Pre-trial supervision is a tool used by Colorado courts to monitor people accused of DUI while their case is pending. To those accused of DUI, pre-trial supervision is analogous to being put on probation before any finding of guilt is made. Pre-trial supervision is often made a condition of a bond in DUI cases.
Pre-trial supervision requires attendance at meetings with a Pretrial Supervision Officer. Monitored sobriety, urinalysis (drug testing), and in some cases with multiple offenders, monitoring devices such as SCRAM bracelets that monitor alcohol consumption are required. A violation of pre-trial supervision in Colorado could lead to jail time and criminal charges in addition to the DUI case.
For a person with a prior drunk driving conviction, Colorado conditions of bond require monitored sobriety. C.R.S. § 16-4-104 and 105(5), (6)(a). Depending on a client’s situation and performance on sobriety monitoring, we often file a Motion for Modification and/or Removal of Pre-trial Supervision. Even when the driver has a prior conviction, this Colorado law allows for relief by way of a hearing to determine whether the defendant’s sobriety must be monitored while the case is pending and what other conditions of DUI supervision are necessary. Upon a motion to remove pretrial supervision and sobriety monitoring, the court must consider whether the defendant is enrolled and is participating in an appropriate substance use disorder treatment program. C.R.S. 16-5-105(6)(b).

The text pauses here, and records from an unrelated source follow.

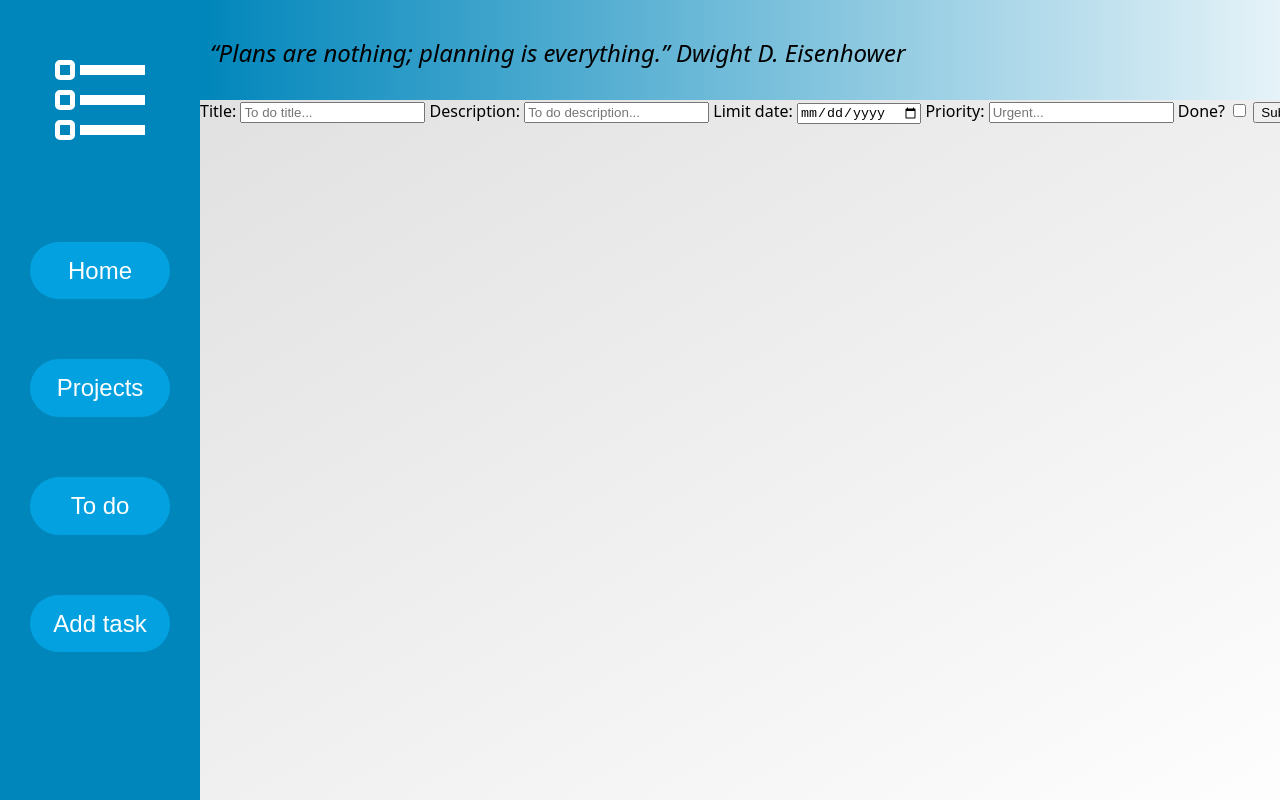
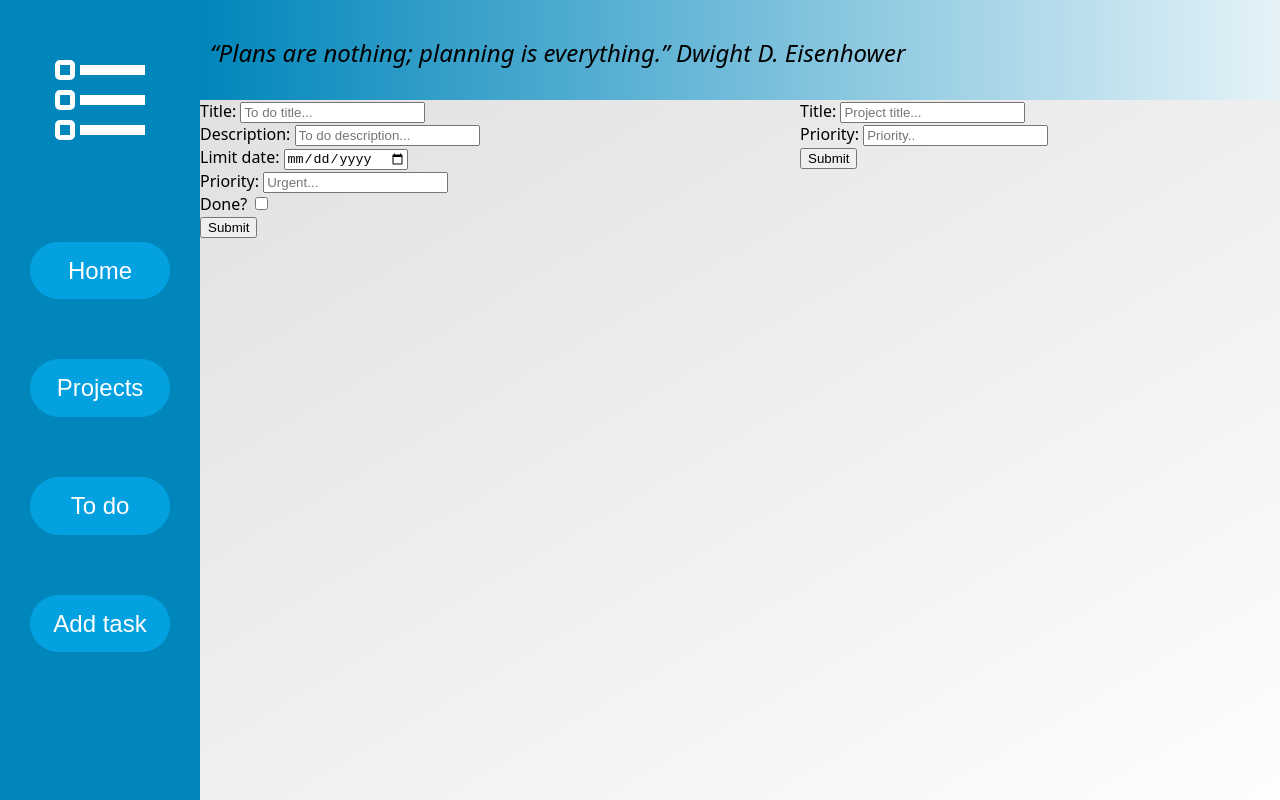
Before and after one commit to Jesusblan/todoList-js, a website built with webpack: page src/template.html in a window 1280 px wide. Both pictures are taken after a click on the button "Add task". Shown: the top 800 px of the page. Built offline with nearby package versions, Linux system fonts and the light colour scheme.

Commit message:
added forms in add task section for new todos and projects

```diff
--- a/src/home.js
+++ b/src/home.js
@@ -31,8 +31,8 @@ class project {
     }
 }
 
-function addProject(title, limit){
-    let newProject = new project(title, limit);
+function addProject(title, priority){
+    let newProject = new project(title, priority);
     projectList.push(newProject)
 }
 
--- a/src/index.js
+++ b/src/index.js
@@ -72,32 +72,40 @@ document.querySelector("#forms").addEventListener("click", ()=> {
     <form id="addedTodo" action="index.js" method="post">
         <label for="title">Title: </label>
         <input type="text" id="title" placeholder="To do title...">
-
+        <br>
         <label for="description">Description:  </label>
         <input type="text" id="description" placeholder="To do description...">
-
+        <br>
         <label for="limitDate">Limit date: </label>
         <input type="date" id="limitDate">
-
+        <br>
         <label for="priority">Priority:  </label>
         <input type="text" id="priority" placeholder="Urgent...">
-
+        <br>
         <label for="status">Done?</label>
         <input type="checkbox" id="status" value="off">
-
+        <br>
         <button id="submit">Submit</button>
     </form>
     `
-
-
     container.appendChild(todoForm);
 
 
     let projectForm = document.createElement("div");
     projectForm.classList.add("div");
 
+    projectForm.innerHTML = `
+    <form id="addedProject" action="index.js" method="post">
 
-
+        <label for="title">Title: </label>
+        <input type="text" id="title" placeholder="Project title...">
+        <br>
+        <label for="priority">Priority:  </label>
+        <input type="text" id="priority" placeholder="Priority..">
+        <br>
+        <button id="submit">Submit</button>
+    </form>
+    `
     container.appendChild(projectForm);
 
 })
--- a/src/styles.css
+++ b/src/styles.css
@@ -127,6 +127,9 @@ body{
     width: 1200px;
     height: 700px;
     background-image: linear-gradient(to bottom right, rgb(225, 225, 225), white);
+
+    display: grid;
+    grid-template-columns: repeat(2, 1fr);
 }
     .todoForm{
 
```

Pre-trial supervision is almost always ordered when a defendant is on bond for a DUI. In other words, if you are arrested for a DUI in Denver and are required to post a bond to be released from jail, you will likely be subject to pre-trial supervision to ensure that you are staying sober and appearing at all required court appearances. Whether you are released on summons or on bond, pre-trial supervision conditions are usually the same. If these conditions are not required upon your release from jail after a DUI arrest, all Colorado judges will review your case and consider imposing them during your first court hearing.